"We're putting ourselves ahead of everybody else," Rep. Wes McKinley, D-Cokedale, said in opposing HB1348. "That and the per diem raise (to $183 from $150 a day for legislators who live 50 miles or more from Denver) are the most ridiculous things we've done this year. It's a finger in the face of the public."
Rep. McKinley is correct. The Legislature should focus the remaining time in this year's session on more important matters - not skewed priorities.
The Tribune, April 21, on bullying:
At some point in everyone's life, a bully probably made an impression.
Maybe it was being teased as a child, or physically assaulted as a teen or humiliated as an adult by an abusive spouse. Maybe you were the one being the bully.
Bullying takes many forms and may mean different things to different people. But one common definition rings true: Bullying happens when one person walks away humiliated and another walks away with elevated status.

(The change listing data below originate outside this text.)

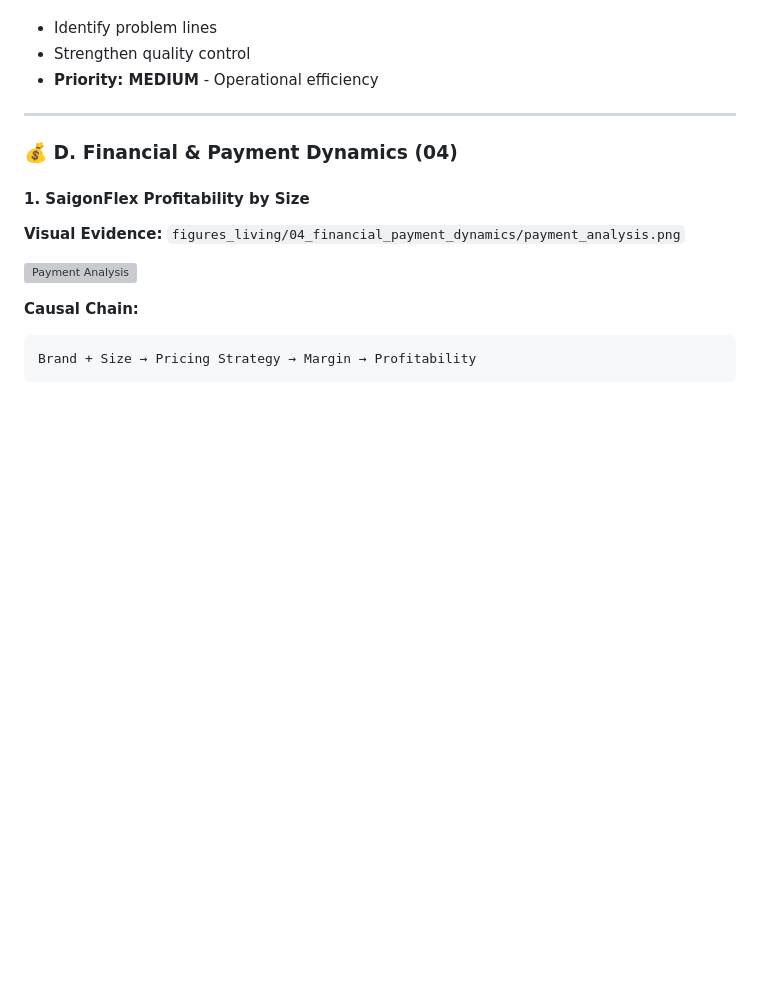
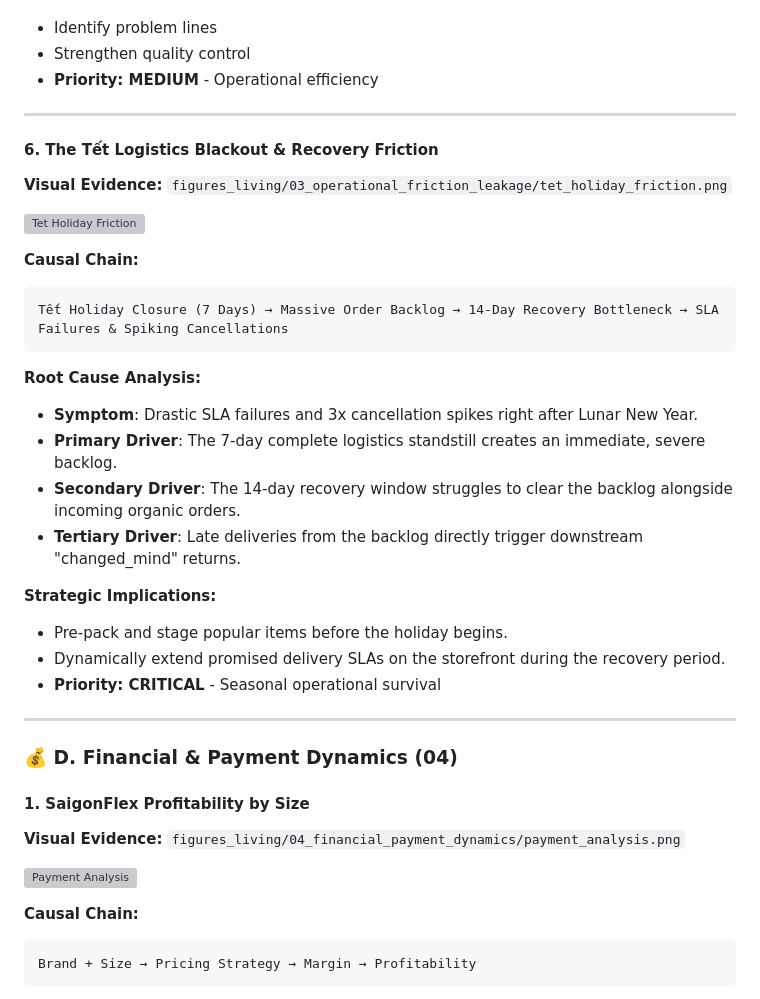
Before and after one commit to ShayNeeo/Datathon, a Markdown page: output/final_eda_report.md, the part around one of its changes. Rendered like a GitHub page; blank space fills up the shorter version; grey boxes are pictures that could not be loaded.

````diff
--- a/output/final_eda_report.md
+++ b/output/final_eda_report.md
@@ -463,6 +509,29 @@ Product Line → Operational Issues → Failure Rate → Quality Control
 - Identify problem lines
 - Strengthen quality control
 - **Priority: MEDIUM** - Operational efficiency
+
+---
+
+#### 6. The Tết Logistics Blackout & Recovery Friction
+**Visual Evidence:** `figures_living/03_operational_friction_leakage/tet_holiday_friction.png`
+
+![Tet Holiday Friction](figures_living/03_operational_friction_leakage/tet_holiday_friction.png)
+
+**Causal Chain:**
+```
+Tết Holiday Closure (7 Days) → Massive Order Backlog → 14-Day Recovery Bottleneck → SLA Failures & Spiking Cancellations
+```
+
+**Root Cause Analysis:**
+- **Symptom**: Drastic SLA failures and 3x cancellation spikes right after Lunar New Year.
+- **Primary Driver**: The 7-day complete logistics standstill creates an immediate, severe backlog.
+- **Secondary Driver**: The 14-day recovery window struggles to clear the backlog alongside incoming organic orders.
+- **Tertiary Driver**: Late deliveries from the backlog directly trigger downstream "changed_mind" returns.
+
+**Strategic Implications:**
+- Pre-pack and stage popular items before the holiday begins.
+- Dynamically extend promised delivery SLAs on the storefront during the recovery period.
+- **Priority: CRITICAL** - Seasonal operational survival
 
 ---
 
````
Also changed, not shown: other parts of output/final_eda_report.md (+67 -0 lines).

The results of bullying, as history has shown, can be tragic.
Friday, April 20, was the 13th anniversary of the massacre at Columbine High School, an event that was linked to bullying of the students who shot and killed 12 students, one teacher and injured 21 others.
Other deaths, including suicides, have been attributed to bullying.
Since Columbine, schools especially have tried to address the issue of bullying in different ways, raising awareness and empowering students to do something about it.
More recently, the documentary "Bully" has renewed interest in the issue.
Luckily, most Greeley schools are already well into using a new program to combat the problem. The district-wide anti-bullying pilot program began in all elementary schools in January. Similar, age-appropriate programs are used in middle and high schools.
The program, called "Bully Prevention in Positive Behavior Support," is taught in six individual lessons, and tries to confront problem behavior and initiate responses that address bullying as it occurs.
Although it is too early to tell, initial reports show a reduction in bullying incidents in some schools.
We appreciate the school district taking the issue of bullying seriously. Education has to be an element of preventing this problem.
But addressing the problem of bullying in schools is only part of the issue. While the problem will never be eliminated, reducing bullying takes the entire community.
Parents have already led the charge against bullying in many schools and other settings. But everyone has to buy into the fact that bullying is bad for it truly to be addressed.
No one should overlook the behavior of a bully. We all have to be willing to stand up when we see a child or adult being bullied, either verbally or physically.
Too often, the behavior of the bully has somewhere along the line been encouraged, not only by his or her peers, but by an adult who either condoned the behavior or looked the other way. Some adults are guilty of modeling bully behavior, just reasserting the impression that it is OK in the children who witness it.
A high level of intolerance is needed to stop bullying. Kids need to be told, not only at school but at home, that being a bully, or being bullied, is wrong. Children need to know they should report incidents of bullying to an adult immediately when it happens.
Because it is an act of humiliation, children are sometimes reluctant to report the behavior of a bully. We need to assure them they are the victims, and the bully is the bad guy. Telling someone won't bring additional harm but hopefully, a resolution.
Bullying leaves scars, some even fatal. We urge everyone to take this issue seriously, and do what you can to stop bullies from causing any more harm.